I was in the “W”s in the fiction section at Jefferson Street Books, looking unsuccessfully for Edith Wharton when I happened upon a bunch of Virginia Woolf books, including A Room of One’s Own. I vaguely remember reading this foundational feminist text a long time ago, and I thought that it might be time to give it another read. Opening the cover, I saw that its price was just $3. Sold!
Later, over in the science-fiction section, I looked as I usually do for such favorite authors as Terry Pratchett, Andre Norton and Robert A. Heinlein, and what did I find but a Heinlein novel from 1980 called The Number of the Beast. It was a large, thick first-edition paperback, illustrated by Richard M. Powers, that had to do, according to a cover blurb, with “four very sensual geniuses” who are “the target of alien hostilities.”
The scribbled price in pencil on the first page either said $5 or $15 so I asked the clerk, a young thin guy with a thick mop of hair at the top of his head and much shorter on the sides.
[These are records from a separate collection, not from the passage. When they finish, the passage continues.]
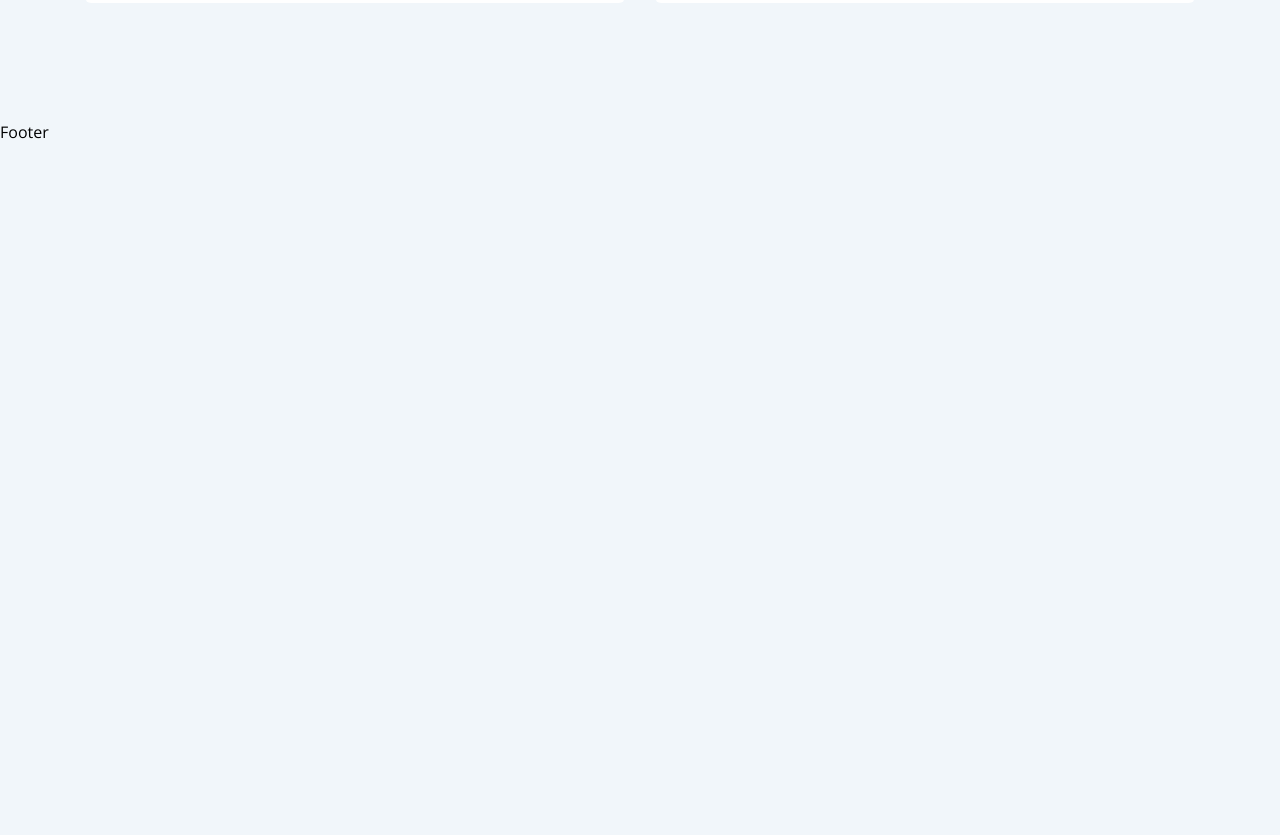
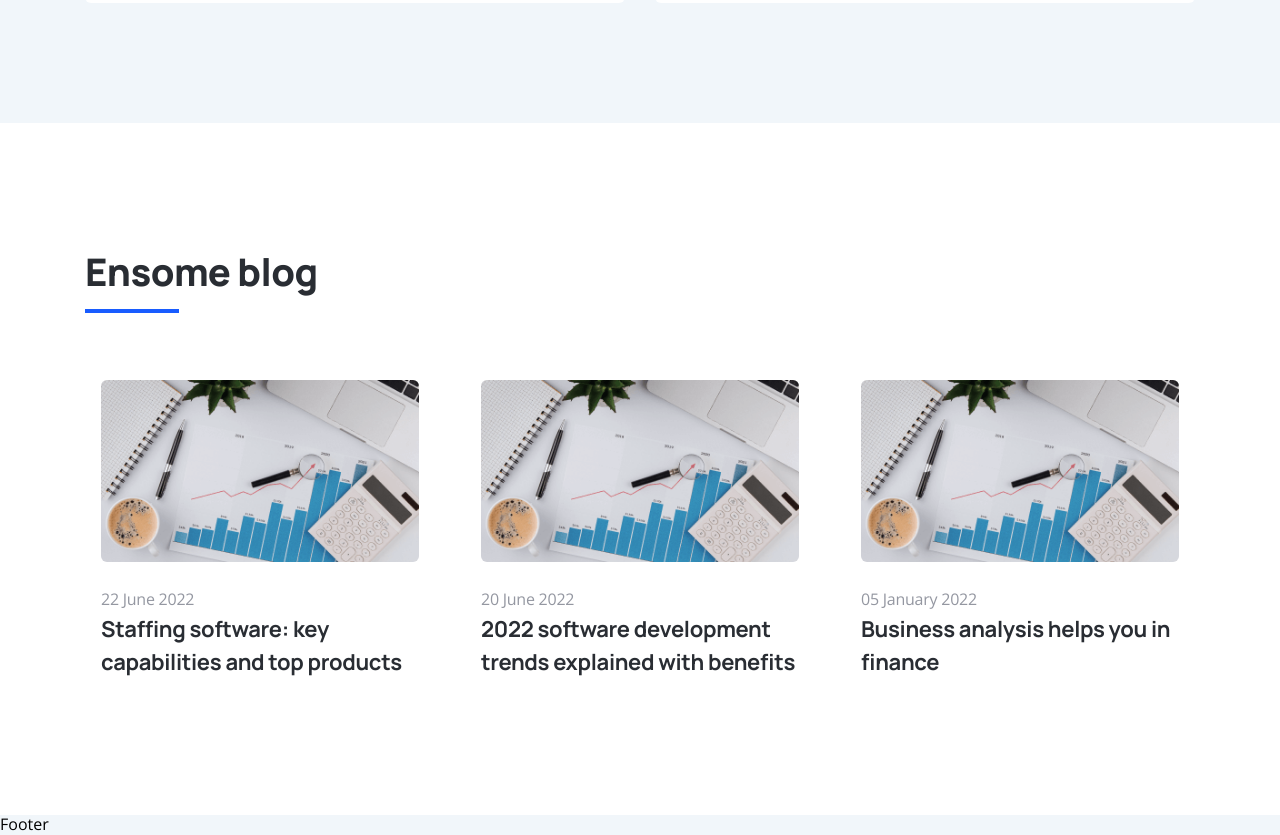
Before and after one commit to zborecki/ensome-v2, a React (Create React App) app: page / in a window 1280 px wide. Shown: the part 2556-3391 px from the top of the page. Before the commit the page ends 2699 px from the top, so only its background shows below. Built offline with nearby package versions, Linux system fonts and the light colour scheme.

Commit message:
feature/12: blog

```diff
--- /dev/null
+++ b/src/components/Blog/blog.style.tsx
@@ -0,0 +1,46 @@
+import styled from 'styled-components';
+
+export const BlogRoot = styled.section`
+  background: ${({ theme: { blog } }) => blog.background};
+
+  .blog {
+    &__headline {
+      margin-bottom: 65px;
+    }
+
+    &__posts {
+      display: grid;
+      grid-template-columns: repeat(3, 1fr);
+      gap: 30px;
+
+      @media screen and (max-width: 992px) {
+        grid-template-columns: repeat(2, 1fr);
+      }
+
+      @media screen and (max-width: 576px) {
+        grid-template-columns: 1fr;
+      }
+    }
+  }
+
+  .post {
+    &__image {
+      margin-bottom: 20px;
+
+      @media screen and (max-width: 992px) {
+        max-width: 100%;
+      }
+    }
+
+    &__link {
+      padding: 16px;
+      border-radius: ${({ theme: { common } }) => common.borderRadius};
+      text-decoration: none;
+      transition: background .35s ease-out;
+
+      &:hover {
+        background: ${({ theme: { common } }) => common.background};
+      }
+    }
+  }
+`;
--- /dev/null
+++ b/src/components/Blog/index.tsx
@@ -0,0 +1,89 @@
+import { Link } from 'react-router-dom';
+import { Headline, Paragraph, Wrapper } from '../styled.components';
+import { BlogRoot } from './blog.style';
+import dictionary from '../../data/dictionary';
+import { PostType } from '../../types/common';
+import Image from '../Image';
+import postImage from '../../assets/post.png';
+
+const posts: PostType[] = [
+  {
+    image: postImage,
+    date: '22 June 2022',
+    headline: 'Staffing software: key capabilities and top products',
+    link: '/'
+  },
+  {
+    image: postImage,
+    date: '20 June 2022',
+    headline: '2022 software development trends explained with benefits',
+    link: '/'
+  },
+  {
+    image: postImage,
+    date: '05 January 2022',
+    headline: 'Business analysis helps you in finance',
+    link: '/'
+  }
+];
+
+const Post = ({
+  image, date, headline, link
+}: PostType): JSX.Element => (
+  <Link
+    to={link}
+    className="post__link"
+  >
+    <div>
+      <Image
+        width={350}
+        parent="post"
+        label={headline}
+        link={image}
+      />
+      <Paragraph
+        variant="p2-regular"
+        className="post__date"
+      >
+        { date }
+      </Paragraph>
+      <Headline
+        className="post__headline"
+        variant="h4"
+      >
+        { headline }
+      </Headline>
+    </div>
+  </Link>
+);
+
+const { blog } = dictionary;
+const Blog = (): JSX.Element => (
+  <BlogRoot>
+    <Wrapper className="blog__wrapper">
+      <Headline
+        className="blog__headline"
+        variant="h2"
+        underlined
+      >
+        { blog.headline }
+      </Headline>
+      <div className="blog__posts">
+        {
+          posts.map(({
+            image, date, headline, link
+          }) => (
+            <Post
+              image={image}
+              date={date}
+              headline={headline}
+              link={link}
+            />
+          ))
+        }
+      </div>
+    </Wrapper>
+  </BlogRoot>
+);
+
+export default Blog;
--- a/src/components/Reviews/index.tsx
+++ b/src/components/Reviews/index.tsx
@@ -10,13 +10,13 @@ const reviews: ReviewType[] = [
   {
     avatar: girlImage,
     fullName: 'Alice Garcia',
-    occupation: 'CEO by PixelPerfect',
+    occupation: 'CEO - PixelPerfect',
     quote: '“Ut enim ad minima veniam, quis nostrum exercitationem ullam corpor suscipit laboriosam, nisi ut aliquid ex ea commodi consequatur? Quis utem vel eum iure reprehender qui in ea voluptate velit esse quam nihil molesti consequatur, vel illum.”'
   },
   {
     avatar: girlImage,
     fullName: 'Mia Garcia',
-    occupation: 'CEO by Google',
+    occupation: 'VP - Google',
     quote: '“Ut enim ad minima veniam, quis nostrum exercitationem ullam corpor suscipit laboriosam, nisi ut aliquid ex ea commodi consequatur? Quis utem vel eum iure reprehender qui in ea voluptate velit esse quam nihil molesti consequatur, vel illum.”'
   }
 ];
--- a/src/data/dictionary.ts
+++ b/src/data/dictionary.ts
@@ -34,5 +34,8 @@ export default {
   },
   reviews: {
     headline: 'What our customers say'
+  },
+  blog: {
+    headline: 'Ensome blog'
   }
 };
--- a/src/routes/Home/index.tsx
+++ b/src/routes/Home/index.tsx
@@ -1,4 +1,5 @@
 import { faCirclePlay } from '@fortawesome/free-regular-svg-icons';
+import Blog from '../../components/Blog';
 import Button from '../../components/Button';
 import Features from '../../components/Features';
 import Hero from '../../components/Hero';
@@ -53,6 +54,7 @@ const Home = (): JSX.Element => (
     <Features className="home-features" />
     <Overview />
     <Reviews />
+    <Blog />
   </>
 );
 
--- a/src/theme/index.tsx
+++ b/src/theme/index.tsx
@@ -69,6 +69,9 @@ export default {
   hamburger: {
     background: colors.white
   },
+  blog: {
+    background: colors.white
+  },
   header: {
     background: colors.prussianBlue,
     border: {
@@ -85,7 +88,8 @@ export default {
     h1: headline.h1,
     h2: headline.h2,
     'h7-semibold': headline['h7-semibold'],
-    h6: headline.h6
+    h6: headline.h6,
+    h4: headline.h4
   },
   hero: {
     background: colors.prussianBlue,
@@ -96,7 +100,8 @@ export default {
   },
   paragraph: {
     p1: paragraph.p1,
-    'p2-regular': paragraph['p2-regular']
+    'p2-regular': paragraph['p2-regular'],
+    'p3-regular': paragraph['p3-regular']
   },
   overview: {
     background: colors.white,
--- a/src/theme/typography.ts
+++ b/src/theme/typography.ts
@@ -16,12 +16,14 @@ export const HeadlineSettings = css<HeadlineProps>`
   font-size: ${({ variant, theme: { headline } }) => (
     (variant === 'h1' && headline.h1.fontSize)
     || (variant === 'h2' && headline.h2.fontSize)
+    || (variant === 'h4' && headline.h4.fontSize)
     || (variant === 'h6' && headline.h6.fontSize)
     || (variant === 'h7-semibold' && headline['h7-semibold'].fontSize)
   )};
   font-weight: ${({ variant, theme: { headline } }) => (
     (variant === 'h1' && headline.h1.fontWeight)
     || (variant === 'h2' && headline.h2.fontWeight)
+    || (variant === 'h4' && headline.h4.fontWeight)
     || (variant === 'h6' && headline.h6.fontWeight)
     || (variant === 'h7-semibold' && headline['h7-semibold'].fontWeight)
   )};
@@ -29,12 +31,14 @@ export const HeadlineSettings = css<HeadlineProps>`
     (variant === 'h1' && headline.h1.lineHeight)
     || (variant === 'h2' && headline.h2.lineHeight)
     || (variant === 'h6' && headline.h6.lineHeight)
+    || (variant === 'h4' && headline.h4.lineHeight)
     || (variant === 'h7-semibold' && headline['h7-semibold'].lineHeight)
   )};
   letter-spacing: ${({ variant, theme: { headline } }) => (
     (variant === 'h1' && headline.h1.letterSpacing)
     || (variant === 'h2' && headline.h2.letterSpacing)
     || (variant === 'h6' && headline.h6.letterSpacing)
+    || (variant === 'h4' && headline.h4.letterSpacing)
     || (variant === 'h7-semibold' && headline['h7-semibold'].letterSpacing)
   )};
 `;
@@ -61,18 +65,22 @@ export const ParagraphSettings = css<ParagraphProps>`
   font-size: ${({ variant, theme: { paragraph } }) => (
     (variant === 'p2-regular' && paragraph['p2-regular'].fontSize)
     || (variant === 'p1' && paragraph.p1.fontSize)
+    || (variant === 'p3-regular' && paragraph['p3-regular'].fontSize)
   )};
   font-weight: ${({ variant, theme: { paragraph } }) => (
     (variant === 'p2-regular' && paragraph['p2-regular'].fontWeight)
     || (variant === 'p1' && paragraph.p1.fontWeight)
+    || (variant === 'p3-regular' && paragraph['p3-regular'].fontWeight)
   )};
   line-height: ${({ variant, theme: { paragraph } }) => (
     (variant === 'p2-regular' && paragraph['p2-regular'].lineHeight)
     || (variant === 'p1' && paragraph.p1.lineHeight)
+    || (variant === 'p3-regular' && paragraph['p3-regular'].lineHeight)
   )};
   letter-spacing: ${({ variant, theme: { paragraph } }) => (
     (variant === 'p2-regular' && paragraph['p2-regular'].letterSpacing)
     || (variant === 'p1' && paragraph.p1.letterSpacing)
+    || (variant === 'p3-regular' && paragraph['p3-regular'].letterSpacing)
   )};
 `;
 
--- a/src/types/common.ts
+++ b/src/types/common.ts
@@ -100,3 +100,7 @@ export type TypographySettingsType = {
 export type TypographyType = BaseTypographyType & {
   [typography in 'lineHeight' | 'letterSpacing']?: string;
 };
+
+export type PostType = {
+  [data in 'image' | 'date' | 'headline' | 'link']: string;
+};
--- a/src/types/props.ts
+++ b/src/types/props.ts
@@ -19,7 +19,7 @@ export interface ButtonRootProps {
 }
 
 export interface HeadlineProps extends BaseProps {
-  variant: 'h1' | 'h2' | 'h6' | 'h7-semibold';
+  variant: 'h1' | 'h2' | 'h6' | 'h7-semibold' | 'h4';
   color?: string;
   underlined?: boolean;
 }
@@ -39,7 +39,7 @@ export interface NavigationProps extends BaseProps {
 }
 
 export interface ParagraphProps extends BaseProps {
-  variant: 'p2-regular' | 'p1';
+  variant: 'p2-regular' | 'p1' | 'p3-regular';
   color?: string;
 }
 
--- a/theme.d.ts
+++ b/theme.d.ts
@@ -26,6 +26,7 @@ declare module 'styled-components' {
     overview: BackgroundThemeType & {
       value: TypographyType & ColorThemeType
     },
-    review: BackgroundThemeType
+    review: BackgroundThemeType,
+    blog: BackgroundThemeType
   }
 }
```
Also changed, not shown: src/assets/post.png (added).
He split the difference and made it $8.
What a deal!
My last two finds had to do with God in a matter of speaking — The Problem of Pain in which British don C.S. Lewis grapples with the question of how God can permit human suffering to occur, and Life after God, a collection of short stories by the Canadian writer and artist Douglas Coupland that, I later learned has been described as depicting a kind of post-Christian Christianity.
Neither book had a price, so I went to the clerk again. He looked at them a bit, and then said, “Two dollars for this one…and two for this.” What a deatl!
Someday, used bookstores may go the way of the typewriter. You know, out-of-date business model and all that. But, if they do, there will be a version of serendipity that will be lost.
I’m glad I found some serendipity at Jefferson Street Books. And, with tax, it only cost me about $16.
Patrick T. Reardon